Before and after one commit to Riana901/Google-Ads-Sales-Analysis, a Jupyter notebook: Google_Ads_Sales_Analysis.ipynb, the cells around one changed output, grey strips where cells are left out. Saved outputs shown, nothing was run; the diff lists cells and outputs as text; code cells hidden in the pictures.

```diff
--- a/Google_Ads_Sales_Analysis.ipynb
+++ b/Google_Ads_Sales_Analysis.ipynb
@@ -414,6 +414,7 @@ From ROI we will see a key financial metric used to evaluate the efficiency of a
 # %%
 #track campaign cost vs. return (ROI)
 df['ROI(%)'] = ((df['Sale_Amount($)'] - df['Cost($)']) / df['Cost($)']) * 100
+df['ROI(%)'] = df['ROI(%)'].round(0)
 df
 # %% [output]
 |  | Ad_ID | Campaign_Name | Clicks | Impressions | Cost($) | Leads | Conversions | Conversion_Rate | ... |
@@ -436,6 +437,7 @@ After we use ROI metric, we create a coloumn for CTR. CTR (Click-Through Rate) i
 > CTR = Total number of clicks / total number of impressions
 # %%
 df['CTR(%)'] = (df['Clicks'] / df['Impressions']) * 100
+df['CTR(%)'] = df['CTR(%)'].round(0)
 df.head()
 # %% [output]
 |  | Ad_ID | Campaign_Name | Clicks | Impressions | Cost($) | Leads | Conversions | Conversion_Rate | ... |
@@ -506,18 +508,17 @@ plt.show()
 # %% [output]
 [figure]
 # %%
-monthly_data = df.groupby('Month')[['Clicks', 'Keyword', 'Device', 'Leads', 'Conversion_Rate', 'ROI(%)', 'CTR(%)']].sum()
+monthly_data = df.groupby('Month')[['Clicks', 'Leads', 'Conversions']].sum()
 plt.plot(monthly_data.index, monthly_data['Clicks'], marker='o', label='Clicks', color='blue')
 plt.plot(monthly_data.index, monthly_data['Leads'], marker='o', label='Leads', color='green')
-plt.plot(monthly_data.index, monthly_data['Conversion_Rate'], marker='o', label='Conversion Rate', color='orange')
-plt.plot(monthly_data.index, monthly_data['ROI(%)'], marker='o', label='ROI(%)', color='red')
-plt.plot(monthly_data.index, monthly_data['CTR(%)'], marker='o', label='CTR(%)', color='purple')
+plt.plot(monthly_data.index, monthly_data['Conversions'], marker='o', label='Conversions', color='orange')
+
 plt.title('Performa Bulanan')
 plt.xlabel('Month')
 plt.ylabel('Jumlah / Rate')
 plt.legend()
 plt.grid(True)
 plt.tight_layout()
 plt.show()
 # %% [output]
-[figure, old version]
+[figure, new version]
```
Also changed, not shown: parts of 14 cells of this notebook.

•••••

◆ Brief
Quote the data above in full, changing nothing.

◆ Answer for this exercise
Before and after one commit to Riana901/Google-Ads-Sales-Analysis, a Jupyter notebook: Google_Ads_Sales_Analysis.ipynb, the cells around one changed output, grey strips where cells are left out. Saved outputs shown, nothing was run; the diff lists cells and outputs as text; code cells hidden in the pictures.

```diff
--- a/Google_Ads_Sales_Analysis.ipynb
+++ b/Google_Ads_Sales_Analysis.ipynb
@@ -414,6 +414,7 @@ From ROI we will see a key financial metric used to evaluate the efficiency of a
 # %%
 #track campaign cost vs. return (ROI)
 df['ROI(%)'] = ((df['Sale_Amount($)'] - df['Cost($)']) / df['Cost($)']) * 100
+df['ROI(%)'] = df['ROI(%)'].round(0)
 df
 # %% [output]
 |  | Ad_ID | Campaign_Name | Clicks | Impressions | Cost($) | Leads | Conversions | Conversion_Rate | ... |
@@ -436,6 +437,7 @@ After we use ROI metric, we create a coloumn for CTR. CTR (Click-Through Rate) i
 > CTR = Total number of clicks / total number of impressions
 # %%
 df['CTR(%)'] = (df['Clicks'] / df['Impressions']) * 100
+df['CTR(%)'] = df['CTR(%)'].round(0)
 df.head()
 # %% [output]
 |  | Ad_ID | Campaign_Name | Clicks | Impressions | Cost($) | Leads | Conversions | Conversion_Rate | ... |
@@ -506,18 +508,17 @@ plt.show()
 # %% [output]
 [figure]
 # %%
-monthly_data = df.groupby('Month')[['Clicks', 'Keyword', 'Device', 'Leads', 'Conversion_Rate', 'ROI(%)', 'CTR(%)']].sum()
+monthly_data = df.groupby('Month')[['Clicks', 'Leads', 'Conversions']].sum()
 plt.plot(monthly_data.index, monthly_data['Clicks'], marker='o', label='Clicks', color='blue')
 plt.plot(monthly_data.index, monthly_data['Leads'], marker='o', label='Leads', color='green')
-plt.plot(monthly_data.index, monthly_data['Conversion_Rate'], marker='o', label='Conversion Rate', color='orange')
-plt.plot(monthly_data.index, monthly_data['ROI(%)'], marker='o', label='ROI(%)', color='red')
-plt.plot(monthly_data.index, monthly_data['CTR(%)'], marker='o', label='CTR(%)', color='purple')
+plt.plot(monthly_data.index, monthly_data['Conversions'], marker='o', label='Conversions', color='orange')
+
 plt.title('Performa Bulanan')
 plt.xlabel('Month')
 plt.ylabel('Jumlah / Rate')
 plt.legend()
 plt.grid(True)
 plt.tight_layout()
 plt.show()
 # %% [output]
-[figure, old version]
+[figure, new version]
```
Also changed, not shown: parts of 14 cells of this notebook.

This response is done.